What to produce: From the first line to the last, output the data exactly as it stands, minus its pictures.

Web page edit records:
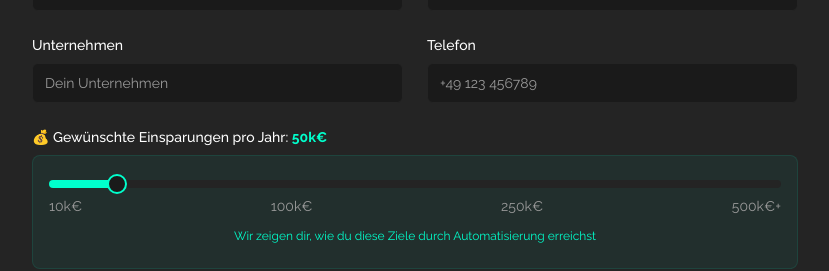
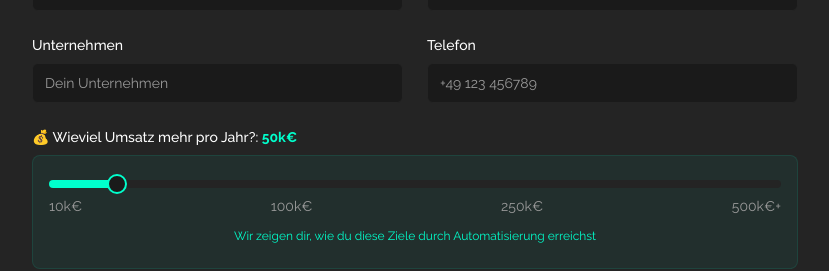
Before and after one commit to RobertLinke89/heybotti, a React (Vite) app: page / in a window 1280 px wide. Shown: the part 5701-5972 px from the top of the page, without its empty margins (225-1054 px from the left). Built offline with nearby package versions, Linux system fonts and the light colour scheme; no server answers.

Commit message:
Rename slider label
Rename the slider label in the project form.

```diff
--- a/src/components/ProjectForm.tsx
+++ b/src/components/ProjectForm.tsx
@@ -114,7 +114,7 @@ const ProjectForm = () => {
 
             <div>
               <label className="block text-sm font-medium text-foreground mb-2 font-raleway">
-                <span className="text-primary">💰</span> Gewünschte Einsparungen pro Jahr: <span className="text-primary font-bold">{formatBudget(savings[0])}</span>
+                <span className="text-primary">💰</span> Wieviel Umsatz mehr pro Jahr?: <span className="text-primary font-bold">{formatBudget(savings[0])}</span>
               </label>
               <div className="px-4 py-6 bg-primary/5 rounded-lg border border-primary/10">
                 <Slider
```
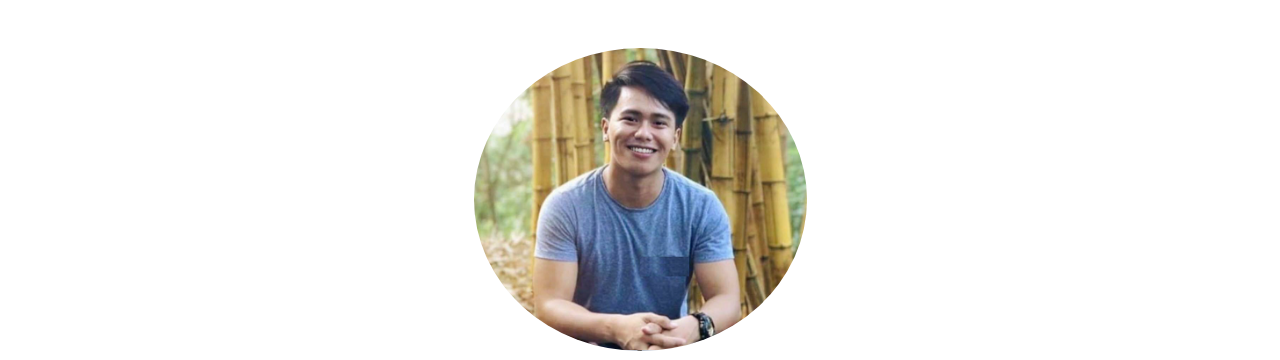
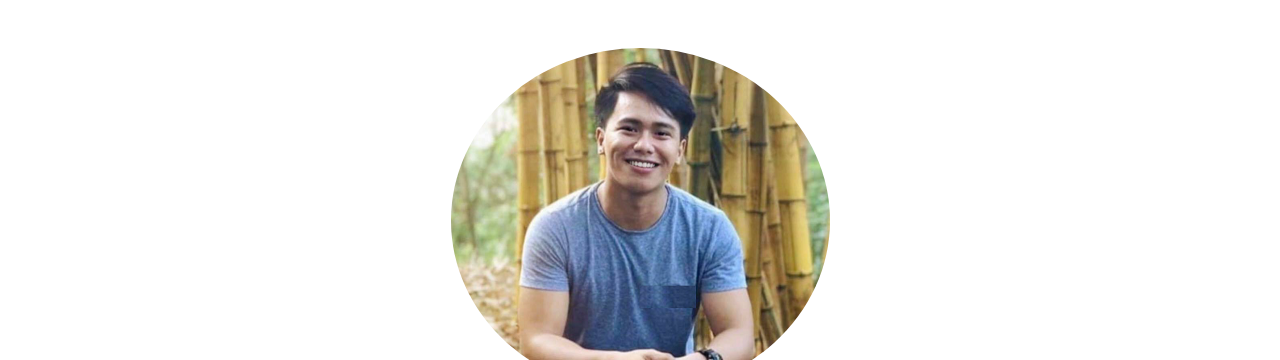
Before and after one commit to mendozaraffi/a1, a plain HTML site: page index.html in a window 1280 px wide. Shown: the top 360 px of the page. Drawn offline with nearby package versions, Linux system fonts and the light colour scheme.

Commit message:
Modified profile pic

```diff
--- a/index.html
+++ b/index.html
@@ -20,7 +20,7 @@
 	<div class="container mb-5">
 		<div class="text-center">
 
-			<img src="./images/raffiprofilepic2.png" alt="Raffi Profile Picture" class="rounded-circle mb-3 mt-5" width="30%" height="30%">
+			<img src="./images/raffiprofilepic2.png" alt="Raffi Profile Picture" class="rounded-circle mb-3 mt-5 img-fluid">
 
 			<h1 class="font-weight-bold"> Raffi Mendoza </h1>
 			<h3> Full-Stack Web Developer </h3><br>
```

Solution to the exercise:
Before and after one commit to RobertLinke89/heybotti, a React (Vite) app: page / in a window 1280 px wide. Shown: the part 5701-5972 px from the top of the page, without its empty margins (225-1054 px from the left). Built offline with nearby package versions, Linux system fonts and the light colour scheme; no server answers.

Commit message:
Rename slider label
Rename the slider label in the project form.

```diff
--- a/src/components/ProjectForm.tsx
+++ b/src/components/ProjectForm.tsx
@@ -114,7 +114,7 @@ const ProjectForm = () => {
 
             <div>
               <label className="block text-sm font-medium text-foreground mb-2 font-raleway">
-                <span className="text-primary">💰</span> Gewünschte Einsparungen pro Jahr: <span className="text-primary font-bold">{formatBudget(savings[0])}</span>
+                <span className="text-primary">💰</span> Wieviel Umsatz mehr pro Jahr?: <span className="text-primary font-bold">{formatBudget(savings[0])}</span>
               </label>
               <div className="px-4 py-6 bg-primary/5 rounded-lg border border-primary/10">
                 <Slider
```
Before and after one commit to mendozaraffi/a1, a plain HTML site: page index.html in a window 1280 px wide. Shown: the top 360 px of the page. Drawn offline with nearby package versions, Linux system fonts and the light colour scheme.

Commit message:
Modified profile pic

```diff
--- a/index.html
+++ b/index.html
@@ -20,7 +20,7 @@
 	<div class="container mb-5">
 		<div class="text-center">
 
-			<img src="./images/raffiprofilepic2.png" alt="Raffi Profile Picture" class="rounded-circle mb-3 mt-5" width="30%" height="30%">
+			<img src="./images/raffiprofilepic2.png" alt="Raffi Profile Picture" class="rounded-circle mb-3 mt-5 img-fluid">
 
 			<h1 class="font-weight-bold"> Raffi Mendoza </h1>
 			<h3> Full-Stack Web Developer </h3><br>
```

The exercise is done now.